[Detected change data]
= = =
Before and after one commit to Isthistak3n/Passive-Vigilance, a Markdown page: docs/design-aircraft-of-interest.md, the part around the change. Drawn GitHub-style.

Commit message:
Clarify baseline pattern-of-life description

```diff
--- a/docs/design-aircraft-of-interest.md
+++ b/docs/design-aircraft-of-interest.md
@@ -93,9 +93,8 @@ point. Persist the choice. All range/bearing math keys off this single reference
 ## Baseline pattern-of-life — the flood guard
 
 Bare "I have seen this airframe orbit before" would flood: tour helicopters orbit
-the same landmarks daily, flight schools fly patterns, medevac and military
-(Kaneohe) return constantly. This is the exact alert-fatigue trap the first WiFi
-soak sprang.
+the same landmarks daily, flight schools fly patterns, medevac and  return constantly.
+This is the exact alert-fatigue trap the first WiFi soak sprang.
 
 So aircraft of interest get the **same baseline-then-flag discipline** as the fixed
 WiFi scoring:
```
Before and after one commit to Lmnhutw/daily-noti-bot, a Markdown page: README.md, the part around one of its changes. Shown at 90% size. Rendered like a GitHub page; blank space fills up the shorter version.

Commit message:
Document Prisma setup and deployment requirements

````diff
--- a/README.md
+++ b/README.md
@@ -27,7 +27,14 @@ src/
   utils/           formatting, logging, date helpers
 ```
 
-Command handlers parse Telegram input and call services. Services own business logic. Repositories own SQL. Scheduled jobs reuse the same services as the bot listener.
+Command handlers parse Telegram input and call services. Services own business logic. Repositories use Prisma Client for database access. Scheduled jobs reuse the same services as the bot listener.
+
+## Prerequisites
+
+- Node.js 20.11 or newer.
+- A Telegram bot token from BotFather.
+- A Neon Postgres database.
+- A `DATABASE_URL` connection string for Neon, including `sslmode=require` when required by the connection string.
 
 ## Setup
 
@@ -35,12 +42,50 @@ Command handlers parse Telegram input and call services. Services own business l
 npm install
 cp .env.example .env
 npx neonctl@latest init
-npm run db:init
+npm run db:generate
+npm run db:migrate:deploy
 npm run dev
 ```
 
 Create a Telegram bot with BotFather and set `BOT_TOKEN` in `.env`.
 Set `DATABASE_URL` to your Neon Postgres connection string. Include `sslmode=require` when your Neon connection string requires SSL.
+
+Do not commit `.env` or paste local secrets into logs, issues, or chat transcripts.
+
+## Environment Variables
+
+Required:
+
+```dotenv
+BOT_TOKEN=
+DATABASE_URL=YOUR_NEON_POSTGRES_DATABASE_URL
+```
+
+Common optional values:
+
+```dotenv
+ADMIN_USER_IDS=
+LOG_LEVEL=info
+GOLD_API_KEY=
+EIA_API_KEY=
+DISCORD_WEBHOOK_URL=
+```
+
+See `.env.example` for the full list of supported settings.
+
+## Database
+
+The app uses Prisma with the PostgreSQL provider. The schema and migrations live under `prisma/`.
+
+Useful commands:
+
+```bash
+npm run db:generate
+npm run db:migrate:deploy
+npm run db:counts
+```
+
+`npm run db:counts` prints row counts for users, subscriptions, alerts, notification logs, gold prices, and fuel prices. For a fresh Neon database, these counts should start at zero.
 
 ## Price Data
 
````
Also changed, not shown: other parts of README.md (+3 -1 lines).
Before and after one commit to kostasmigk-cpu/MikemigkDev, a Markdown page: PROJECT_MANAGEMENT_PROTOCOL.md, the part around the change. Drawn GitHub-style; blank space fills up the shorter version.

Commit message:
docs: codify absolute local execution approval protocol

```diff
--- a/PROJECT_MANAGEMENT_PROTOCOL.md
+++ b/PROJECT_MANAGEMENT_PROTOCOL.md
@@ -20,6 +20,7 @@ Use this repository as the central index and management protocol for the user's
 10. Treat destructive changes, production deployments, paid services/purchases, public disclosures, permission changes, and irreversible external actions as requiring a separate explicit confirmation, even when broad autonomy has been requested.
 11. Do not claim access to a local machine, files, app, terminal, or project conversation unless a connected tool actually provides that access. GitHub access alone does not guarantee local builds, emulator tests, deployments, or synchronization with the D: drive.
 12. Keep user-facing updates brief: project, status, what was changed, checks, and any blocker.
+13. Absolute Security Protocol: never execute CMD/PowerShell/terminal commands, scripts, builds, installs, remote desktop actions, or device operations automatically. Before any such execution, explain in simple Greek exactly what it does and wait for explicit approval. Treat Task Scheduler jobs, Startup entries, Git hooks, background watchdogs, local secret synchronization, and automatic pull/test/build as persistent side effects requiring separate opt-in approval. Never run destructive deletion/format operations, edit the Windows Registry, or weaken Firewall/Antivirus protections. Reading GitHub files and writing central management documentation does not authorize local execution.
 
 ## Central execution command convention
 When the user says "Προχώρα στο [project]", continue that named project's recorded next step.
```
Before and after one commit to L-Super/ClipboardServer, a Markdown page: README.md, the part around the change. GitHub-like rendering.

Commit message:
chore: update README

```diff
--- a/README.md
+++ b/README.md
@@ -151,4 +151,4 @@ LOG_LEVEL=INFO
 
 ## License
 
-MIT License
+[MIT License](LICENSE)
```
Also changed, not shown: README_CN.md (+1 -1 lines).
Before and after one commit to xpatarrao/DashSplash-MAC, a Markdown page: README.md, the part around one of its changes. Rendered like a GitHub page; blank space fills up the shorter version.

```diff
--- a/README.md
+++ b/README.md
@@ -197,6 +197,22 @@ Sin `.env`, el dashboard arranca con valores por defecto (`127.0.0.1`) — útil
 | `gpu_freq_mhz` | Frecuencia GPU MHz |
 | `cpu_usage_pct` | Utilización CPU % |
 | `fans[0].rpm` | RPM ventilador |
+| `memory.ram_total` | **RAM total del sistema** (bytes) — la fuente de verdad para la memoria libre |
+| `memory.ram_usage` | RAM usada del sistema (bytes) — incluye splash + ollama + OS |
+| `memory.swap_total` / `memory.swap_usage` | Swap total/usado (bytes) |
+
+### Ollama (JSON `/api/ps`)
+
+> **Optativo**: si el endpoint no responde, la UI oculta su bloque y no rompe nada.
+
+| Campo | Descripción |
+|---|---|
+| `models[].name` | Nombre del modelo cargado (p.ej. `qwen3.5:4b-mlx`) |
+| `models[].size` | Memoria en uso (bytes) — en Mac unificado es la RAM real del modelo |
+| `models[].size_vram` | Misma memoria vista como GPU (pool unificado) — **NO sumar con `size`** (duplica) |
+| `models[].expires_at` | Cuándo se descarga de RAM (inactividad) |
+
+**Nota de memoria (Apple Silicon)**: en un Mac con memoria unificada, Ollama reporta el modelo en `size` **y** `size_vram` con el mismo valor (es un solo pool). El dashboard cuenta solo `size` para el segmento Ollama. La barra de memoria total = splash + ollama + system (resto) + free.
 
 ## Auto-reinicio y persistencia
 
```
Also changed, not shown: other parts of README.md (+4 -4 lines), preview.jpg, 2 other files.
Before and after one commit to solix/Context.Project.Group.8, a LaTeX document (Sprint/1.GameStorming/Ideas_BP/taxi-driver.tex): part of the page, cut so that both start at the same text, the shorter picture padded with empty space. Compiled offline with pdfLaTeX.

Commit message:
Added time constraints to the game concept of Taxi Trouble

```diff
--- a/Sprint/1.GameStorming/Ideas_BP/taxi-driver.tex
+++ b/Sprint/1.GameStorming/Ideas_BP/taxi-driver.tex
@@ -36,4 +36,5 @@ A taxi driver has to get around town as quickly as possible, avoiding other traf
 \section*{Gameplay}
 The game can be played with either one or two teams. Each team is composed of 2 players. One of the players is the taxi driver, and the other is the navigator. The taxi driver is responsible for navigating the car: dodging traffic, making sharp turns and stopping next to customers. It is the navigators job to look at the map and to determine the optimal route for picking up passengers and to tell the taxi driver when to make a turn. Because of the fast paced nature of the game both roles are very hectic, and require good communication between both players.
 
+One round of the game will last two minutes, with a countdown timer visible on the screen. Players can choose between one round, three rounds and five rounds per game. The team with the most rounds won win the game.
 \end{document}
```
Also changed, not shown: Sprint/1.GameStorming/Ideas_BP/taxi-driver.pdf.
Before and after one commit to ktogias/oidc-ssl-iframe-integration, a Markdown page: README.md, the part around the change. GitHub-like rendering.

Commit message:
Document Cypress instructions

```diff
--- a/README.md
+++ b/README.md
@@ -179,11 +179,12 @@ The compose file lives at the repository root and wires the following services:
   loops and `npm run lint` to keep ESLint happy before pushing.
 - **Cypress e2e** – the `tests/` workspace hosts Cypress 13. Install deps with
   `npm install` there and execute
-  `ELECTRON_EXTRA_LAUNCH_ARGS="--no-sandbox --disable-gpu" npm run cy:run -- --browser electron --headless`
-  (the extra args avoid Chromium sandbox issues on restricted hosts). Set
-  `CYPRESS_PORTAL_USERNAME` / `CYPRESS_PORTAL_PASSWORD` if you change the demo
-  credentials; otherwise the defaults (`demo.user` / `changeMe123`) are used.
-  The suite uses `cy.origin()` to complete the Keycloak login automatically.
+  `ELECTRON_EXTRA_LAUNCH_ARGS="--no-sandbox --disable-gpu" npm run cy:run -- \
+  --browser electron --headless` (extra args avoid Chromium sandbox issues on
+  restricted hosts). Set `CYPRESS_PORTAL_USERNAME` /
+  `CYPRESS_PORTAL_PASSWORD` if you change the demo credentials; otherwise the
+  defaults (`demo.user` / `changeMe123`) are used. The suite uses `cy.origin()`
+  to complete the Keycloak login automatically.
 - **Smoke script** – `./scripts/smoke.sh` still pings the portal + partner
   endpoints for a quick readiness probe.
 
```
= = =
### Exercise prompt
If a line of the data holds the string "explicit", list it.

### Problem solution
 10. Treat destructive changes, production deployments, paid services/purchases, public disclosures, permission changes, and irreversible external actions as requiring a separate explicit confirmation, even when broad autonomy has been requested.
+13. Absolute Security Protocol: never execute CMD/PowerShell/terminal commands, scripts, builds, installs, remote desktop actions, or device operations automatically. Before any such execution, explain in simple Greek exactly what it does and wait for explicit approval. Treat Task Scheduler jobs, Startup entries, Git hooks, background watchdogs, local secret synchronization, and automatic pull/test/build as persistent side effects requiring separate opt-in approval. Never run destructive deletion/format operations, edit the Windows Registry, or weaken Firewall/Antivirus protections. Reading GitHub files and writing central management documentation does not authorize local execution.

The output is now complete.